Lawmakers consider closing book on court records
Advocates for open access to court records are rallying to defeat measures in two states to seal arrest and search warrants from public view.
A Texas judicial committee, after pressure from Freedom-of-Information advocates, scrapped plans to seal arrest and search warrants. But one FOI expert says the state still has questionable measures in the new guidelines.
Maryland lawmakers, meanwhile, have not given up their efforts to seal court records from public inspection.
The Texas Judicial Council's Committee on Court Records originally drafted guidelines for state courts that would have authorized judges to block the disclosure of search and arrest warrants to the public. State District Judge Mike Wood, committee chairman, last week eliminated that provision, saying that it was never the group's intention to “change existing law.”
According to FOI advocate Walt Borges, criticism from news groups and community activists prompted the committee to back down.
But Borges, director of Court Watch, a judicial-monitoring program of Texas Citizen Action, said that provisions remain in the proposed guidelines which give judges the power to deny requests for information if they believe the person requesting the information is harassing the court or interfering with its operations.
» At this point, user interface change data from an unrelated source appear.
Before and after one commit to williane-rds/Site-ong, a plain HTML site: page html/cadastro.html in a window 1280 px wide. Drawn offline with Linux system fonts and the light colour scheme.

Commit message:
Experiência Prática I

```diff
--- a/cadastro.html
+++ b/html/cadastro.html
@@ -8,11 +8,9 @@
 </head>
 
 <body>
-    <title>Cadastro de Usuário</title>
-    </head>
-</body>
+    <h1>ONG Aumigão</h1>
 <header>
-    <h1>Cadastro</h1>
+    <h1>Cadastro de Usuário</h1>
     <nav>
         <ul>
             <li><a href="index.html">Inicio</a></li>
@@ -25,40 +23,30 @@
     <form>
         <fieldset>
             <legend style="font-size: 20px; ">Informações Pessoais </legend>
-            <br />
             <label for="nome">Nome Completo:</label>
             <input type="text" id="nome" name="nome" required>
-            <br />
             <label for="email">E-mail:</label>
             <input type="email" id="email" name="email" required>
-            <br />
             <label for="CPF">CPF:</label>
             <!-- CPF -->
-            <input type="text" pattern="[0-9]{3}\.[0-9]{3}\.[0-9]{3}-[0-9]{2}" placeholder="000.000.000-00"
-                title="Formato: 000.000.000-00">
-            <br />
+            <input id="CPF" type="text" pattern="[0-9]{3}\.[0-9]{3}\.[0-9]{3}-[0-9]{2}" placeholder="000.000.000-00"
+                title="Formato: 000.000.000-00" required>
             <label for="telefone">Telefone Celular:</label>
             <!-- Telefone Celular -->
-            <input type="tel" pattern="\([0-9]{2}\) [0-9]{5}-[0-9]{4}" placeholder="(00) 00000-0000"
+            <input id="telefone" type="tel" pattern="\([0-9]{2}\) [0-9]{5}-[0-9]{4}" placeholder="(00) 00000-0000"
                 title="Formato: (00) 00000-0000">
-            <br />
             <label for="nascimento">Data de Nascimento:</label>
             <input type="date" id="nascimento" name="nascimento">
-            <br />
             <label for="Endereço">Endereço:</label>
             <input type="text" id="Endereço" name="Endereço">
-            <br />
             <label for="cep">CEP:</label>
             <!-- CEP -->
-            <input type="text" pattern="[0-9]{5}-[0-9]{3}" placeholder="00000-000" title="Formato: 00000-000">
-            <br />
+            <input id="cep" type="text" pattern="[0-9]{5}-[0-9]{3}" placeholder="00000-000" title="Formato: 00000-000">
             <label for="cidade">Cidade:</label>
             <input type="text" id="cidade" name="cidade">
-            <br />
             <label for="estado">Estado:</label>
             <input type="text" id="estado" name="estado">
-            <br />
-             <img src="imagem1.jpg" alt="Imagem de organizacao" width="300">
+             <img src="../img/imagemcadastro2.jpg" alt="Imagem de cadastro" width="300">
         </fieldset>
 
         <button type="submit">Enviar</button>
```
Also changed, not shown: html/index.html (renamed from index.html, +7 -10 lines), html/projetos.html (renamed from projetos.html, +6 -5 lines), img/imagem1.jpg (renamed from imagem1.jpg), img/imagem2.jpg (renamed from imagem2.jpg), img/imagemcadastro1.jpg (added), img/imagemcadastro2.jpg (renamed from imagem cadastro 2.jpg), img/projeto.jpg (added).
“Who determines when someone is 'harassing the court?'” Borges asked. Also, Borges insists that judges need to address the excessive costs that some courts charge for copying documents or providing access to court records.
The full judicial council is scheduled to discuss the guidelines April 16.
Meanwhile, in Maryland legislation proposed by Gov. Parris N. Glendening would prohibit the public from access to criminal arrest warrants before they are served on the accused.
The measure, prompted by newspaper articles about lawyers who use the information to solicit clients, was supported last week by both the state Senate and House of Delegates.
Jim Keat, Maryland's Project Sunshine chairman for the Society of Professional Journalists, said that the media and the public are suffering from the misuse of information that has always been available to them.
News organizations “understand the problem: the information was being abused by private lawyers looking for clients,” Keat said. “But now the public is being penalized.”
Keat, a retired newspaper editor, said: “We don't say 'press;' we take the position that it's the public's right of access. …It's a 'public' right.””
If the legislation wins final approval, it will take effect June 1.